Are Business Cards Dead?

Is a business card a necessity or an antique? Before you commit to print take a look at the pros and cons.
Getting Small Businesses Unstuck, Shafran Moltz Group
May 27, 2011

After shaking hands, one of the rituals of meeting in business is to exchange business cards. It's almost a reflex reaction. Over the years, business cards have changed in shape, size, colors and textures. At times, they have been miniature CDs, slabs of metal, and micro booklets. Sometimes, these variations are interesting and relevant, but many times, they are just silly in their attempt to stand out from the crowd and make a meaningful first impression.

In the world of electronic communication are business cards now dead?  Have the email signature lines and the Web links inside them replaced a card?  Will they go the way of paper stationary, writing letters and pay phone booths? Most people say that a business card is still necessary even just because it is a tough habit to break when meeting new people.

Complicating the business card debate is that many business people are now “independent contractors” that have to print their own cards instead of having them magically appear on their desks at their new office. Many people even have printed multiple cards to fit the many businesses or roles they may be pursuing at a particular point in time.

So what information should be still be on a business card or in an email signature line?

Still important:

  • Name
  • Company Name
  • E-mail Address
  • Website address
  • Office phone and cell phone: Who is at “the office” anymore?
  • Mailing Address: Have a real street address, even if it is the home office. P.O. boxes are still creepy.
  • Slogans: Separates what the company does from the rest of the market. Think of it as the “unique selling proposition”.
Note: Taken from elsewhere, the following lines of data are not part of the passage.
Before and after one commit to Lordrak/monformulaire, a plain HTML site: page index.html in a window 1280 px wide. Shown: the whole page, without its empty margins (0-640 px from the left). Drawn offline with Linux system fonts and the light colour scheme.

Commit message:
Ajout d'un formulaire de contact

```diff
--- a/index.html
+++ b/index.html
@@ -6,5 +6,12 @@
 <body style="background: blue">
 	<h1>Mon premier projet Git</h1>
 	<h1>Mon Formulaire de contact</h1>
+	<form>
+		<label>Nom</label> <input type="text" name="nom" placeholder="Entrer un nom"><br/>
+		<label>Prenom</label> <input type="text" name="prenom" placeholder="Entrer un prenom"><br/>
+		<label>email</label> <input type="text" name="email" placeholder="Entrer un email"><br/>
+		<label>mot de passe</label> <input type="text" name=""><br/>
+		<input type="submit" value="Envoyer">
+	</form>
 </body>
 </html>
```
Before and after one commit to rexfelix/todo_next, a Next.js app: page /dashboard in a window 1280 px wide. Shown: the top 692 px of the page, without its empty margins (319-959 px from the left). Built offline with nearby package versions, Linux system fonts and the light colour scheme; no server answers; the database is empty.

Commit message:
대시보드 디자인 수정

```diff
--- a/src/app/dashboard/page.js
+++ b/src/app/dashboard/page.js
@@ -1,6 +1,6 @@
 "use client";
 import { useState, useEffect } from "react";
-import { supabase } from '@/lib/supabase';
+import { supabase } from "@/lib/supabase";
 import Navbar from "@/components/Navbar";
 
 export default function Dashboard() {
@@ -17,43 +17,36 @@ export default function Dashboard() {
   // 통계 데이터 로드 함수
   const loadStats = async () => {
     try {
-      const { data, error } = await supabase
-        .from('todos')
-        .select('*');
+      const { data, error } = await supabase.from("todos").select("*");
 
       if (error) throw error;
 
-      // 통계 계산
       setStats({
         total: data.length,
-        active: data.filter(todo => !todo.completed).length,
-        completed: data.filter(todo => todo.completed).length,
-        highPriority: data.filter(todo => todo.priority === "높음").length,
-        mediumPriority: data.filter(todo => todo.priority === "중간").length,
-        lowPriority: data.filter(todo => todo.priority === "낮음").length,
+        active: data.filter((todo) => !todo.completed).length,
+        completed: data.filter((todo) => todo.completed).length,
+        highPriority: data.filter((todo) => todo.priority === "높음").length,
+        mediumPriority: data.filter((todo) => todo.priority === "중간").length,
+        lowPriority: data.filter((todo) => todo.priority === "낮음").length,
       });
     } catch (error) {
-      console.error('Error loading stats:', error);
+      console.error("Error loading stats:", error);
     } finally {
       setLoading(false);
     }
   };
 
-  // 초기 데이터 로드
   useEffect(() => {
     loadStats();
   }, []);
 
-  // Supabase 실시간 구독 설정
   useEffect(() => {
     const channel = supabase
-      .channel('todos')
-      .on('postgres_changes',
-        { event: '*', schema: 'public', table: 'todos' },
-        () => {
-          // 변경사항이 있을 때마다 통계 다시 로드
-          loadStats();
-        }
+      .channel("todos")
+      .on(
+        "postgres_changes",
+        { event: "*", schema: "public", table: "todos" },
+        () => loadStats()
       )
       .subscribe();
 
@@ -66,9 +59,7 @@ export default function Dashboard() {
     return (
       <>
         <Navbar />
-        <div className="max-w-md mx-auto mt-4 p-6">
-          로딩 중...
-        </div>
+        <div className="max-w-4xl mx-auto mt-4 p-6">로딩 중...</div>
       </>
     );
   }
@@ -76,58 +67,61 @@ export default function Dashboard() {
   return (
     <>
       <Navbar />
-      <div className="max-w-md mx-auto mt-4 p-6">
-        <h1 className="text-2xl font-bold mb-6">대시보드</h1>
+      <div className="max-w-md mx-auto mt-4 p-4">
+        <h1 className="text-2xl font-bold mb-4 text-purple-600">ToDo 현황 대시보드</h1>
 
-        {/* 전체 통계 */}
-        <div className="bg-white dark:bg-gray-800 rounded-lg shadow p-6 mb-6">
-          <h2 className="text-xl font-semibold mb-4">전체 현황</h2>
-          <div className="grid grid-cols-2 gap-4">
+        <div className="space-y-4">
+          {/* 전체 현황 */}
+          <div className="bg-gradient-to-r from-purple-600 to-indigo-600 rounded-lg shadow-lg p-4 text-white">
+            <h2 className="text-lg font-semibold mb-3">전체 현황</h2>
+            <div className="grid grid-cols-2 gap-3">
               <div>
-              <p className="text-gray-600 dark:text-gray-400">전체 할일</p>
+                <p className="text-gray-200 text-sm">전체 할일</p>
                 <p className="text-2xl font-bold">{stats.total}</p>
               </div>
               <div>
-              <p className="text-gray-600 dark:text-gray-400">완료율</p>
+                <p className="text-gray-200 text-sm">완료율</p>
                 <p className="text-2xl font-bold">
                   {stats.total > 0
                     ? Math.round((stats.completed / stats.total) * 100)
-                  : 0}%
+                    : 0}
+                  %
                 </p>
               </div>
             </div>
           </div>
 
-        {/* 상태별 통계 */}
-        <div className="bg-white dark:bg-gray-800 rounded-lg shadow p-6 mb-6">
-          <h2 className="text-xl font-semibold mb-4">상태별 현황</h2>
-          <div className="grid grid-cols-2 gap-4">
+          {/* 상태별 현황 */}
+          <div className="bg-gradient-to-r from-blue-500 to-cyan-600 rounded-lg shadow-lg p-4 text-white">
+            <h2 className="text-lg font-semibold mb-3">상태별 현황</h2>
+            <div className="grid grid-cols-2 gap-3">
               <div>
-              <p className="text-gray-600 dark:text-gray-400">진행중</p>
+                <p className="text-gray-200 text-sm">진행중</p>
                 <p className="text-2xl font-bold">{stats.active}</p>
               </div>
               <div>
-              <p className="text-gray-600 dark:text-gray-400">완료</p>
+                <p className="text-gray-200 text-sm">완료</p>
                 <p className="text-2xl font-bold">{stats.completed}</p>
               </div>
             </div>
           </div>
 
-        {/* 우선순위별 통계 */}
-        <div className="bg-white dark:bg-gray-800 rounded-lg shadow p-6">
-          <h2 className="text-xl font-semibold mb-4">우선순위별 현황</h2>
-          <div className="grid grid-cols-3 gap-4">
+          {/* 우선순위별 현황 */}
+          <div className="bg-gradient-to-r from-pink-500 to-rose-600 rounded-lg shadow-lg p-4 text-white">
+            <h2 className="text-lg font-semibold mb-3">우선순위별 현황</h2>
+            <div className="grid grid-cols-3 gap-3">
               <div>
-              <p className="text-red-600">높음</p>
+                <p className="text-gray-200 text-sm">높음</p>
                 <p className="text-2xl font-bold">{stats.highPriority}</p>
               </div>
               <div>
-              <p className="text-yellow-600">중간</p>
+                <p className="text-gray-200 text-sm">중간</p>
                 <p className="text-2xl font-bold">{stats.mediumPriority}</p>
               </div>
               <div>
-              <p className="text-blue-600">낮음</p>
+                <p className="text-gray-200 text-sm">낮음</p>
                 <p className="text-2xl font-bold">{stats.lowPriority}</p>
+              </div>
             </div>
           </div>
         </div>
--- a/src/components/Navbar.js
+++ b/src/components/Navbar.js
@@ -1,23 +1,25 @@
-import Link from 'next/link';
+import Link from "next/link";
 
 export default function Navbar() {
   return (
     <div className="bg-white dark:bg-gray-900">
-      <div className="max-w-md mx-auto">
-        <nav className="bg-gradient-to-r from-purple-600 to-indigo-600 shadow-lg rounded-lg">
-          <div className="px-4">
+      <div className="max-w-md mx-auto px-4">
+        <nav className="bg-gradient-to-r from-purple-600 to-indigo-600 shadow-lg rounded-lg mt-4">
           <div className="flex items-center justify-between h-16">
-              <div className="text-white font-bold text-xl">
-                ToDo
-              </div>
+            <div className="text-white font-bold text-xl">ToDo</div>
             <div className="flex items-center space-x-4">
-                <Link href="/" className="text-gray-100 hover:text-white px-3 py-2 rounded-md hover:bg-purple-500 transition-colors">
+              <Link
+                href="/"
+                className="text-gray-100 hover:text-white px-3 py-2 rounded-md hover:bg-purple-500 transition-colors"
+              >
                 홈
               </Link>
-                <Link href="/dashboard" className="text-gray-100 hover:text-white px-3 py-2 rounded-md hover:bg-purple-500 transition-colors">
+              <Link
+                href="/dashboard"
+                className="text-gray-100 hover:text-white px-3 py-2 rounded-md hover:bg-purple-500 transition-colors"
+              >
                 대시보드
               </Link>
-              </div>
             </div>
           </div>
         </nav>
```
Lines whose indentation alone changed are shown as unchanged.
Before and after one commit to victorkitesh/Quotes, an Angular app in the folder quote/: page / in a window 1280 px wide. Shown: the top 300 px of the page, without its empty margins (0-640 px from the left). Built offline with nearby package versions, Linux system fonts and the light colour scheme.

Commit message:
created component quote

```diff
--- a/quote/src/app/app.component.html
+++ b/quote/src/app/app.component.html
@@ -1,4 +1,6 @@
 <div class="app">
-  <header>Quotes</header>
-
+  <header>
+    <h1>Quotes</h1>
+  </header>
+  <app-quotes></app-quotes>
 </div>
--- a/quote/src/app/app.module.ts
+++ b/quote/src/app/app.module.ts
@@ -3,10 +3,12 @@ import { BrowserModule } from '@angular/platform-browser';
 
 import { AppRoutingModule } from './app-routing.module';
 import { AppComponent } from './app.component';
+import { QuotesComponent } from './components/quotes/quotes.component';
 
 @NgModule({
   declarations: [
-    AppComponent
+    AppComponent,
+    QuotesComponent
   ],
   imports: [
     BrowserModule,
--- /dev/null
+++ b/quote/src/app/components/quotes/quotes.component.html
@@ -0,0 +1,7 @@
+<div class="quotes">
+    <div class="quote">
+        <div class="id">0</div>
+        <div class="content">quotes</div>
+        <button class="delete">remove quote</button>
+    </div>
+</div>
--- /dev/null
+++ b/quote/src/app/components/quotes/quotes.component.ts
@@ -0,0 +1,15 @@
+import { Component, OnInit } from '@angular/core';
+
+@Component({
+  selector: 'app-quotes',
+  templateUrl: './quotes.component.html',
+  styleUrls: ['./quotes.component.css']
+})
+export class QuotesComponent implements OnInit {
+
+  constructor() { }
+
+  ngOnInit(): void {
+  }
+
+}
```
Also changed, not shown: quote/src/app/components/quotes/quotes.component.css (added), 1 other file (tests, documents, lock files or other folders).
Newly important:

  • Social media handles for Facebook, Twitter, and LinkedIn: This makes it easier for customers and prospects to connect with you.
  • QR codes: a great way to tell a bigger story right at the mobile device.

Not important:

  • Fax: Almost as dead as paper stationary.
  • Titles: Be careful of being “the one man band” and having the title of CEO. It looks pompous.
  • Pagers: Unless you are a doctor or a bicycle messenger, leave it off.


  • Misspellings: Have the card proofread. Receiving a card at a networking event where the person’s title is misspelled as “principle” instead of “principal” is a fatal mistake.
  • Print that is too small: 95 percent of the population over age 35 need reading glasses. They shouldn’t need to put them on to read a business card.
  • E-mail: It’s fine to use a free service like Yahoo! as a back-end mail server, but spend some money to get an account that looks more professional. While may be functional, it is very amateurish. Get an address that includes the company’s domain name and forward it to your Yahoo! address if necessary.
  • Home numbers: It sets a bad precedent.

Remember that the business card is not an art installation. Don’t reinvent what has worked for years. If a business card is still important, grab ten favorite examples. Study them by noticing their font choices including type size and color combinations. Although the logos and paper stocks vary, good business cards are very simple. Forget the gimmicks. Simple business cards still work.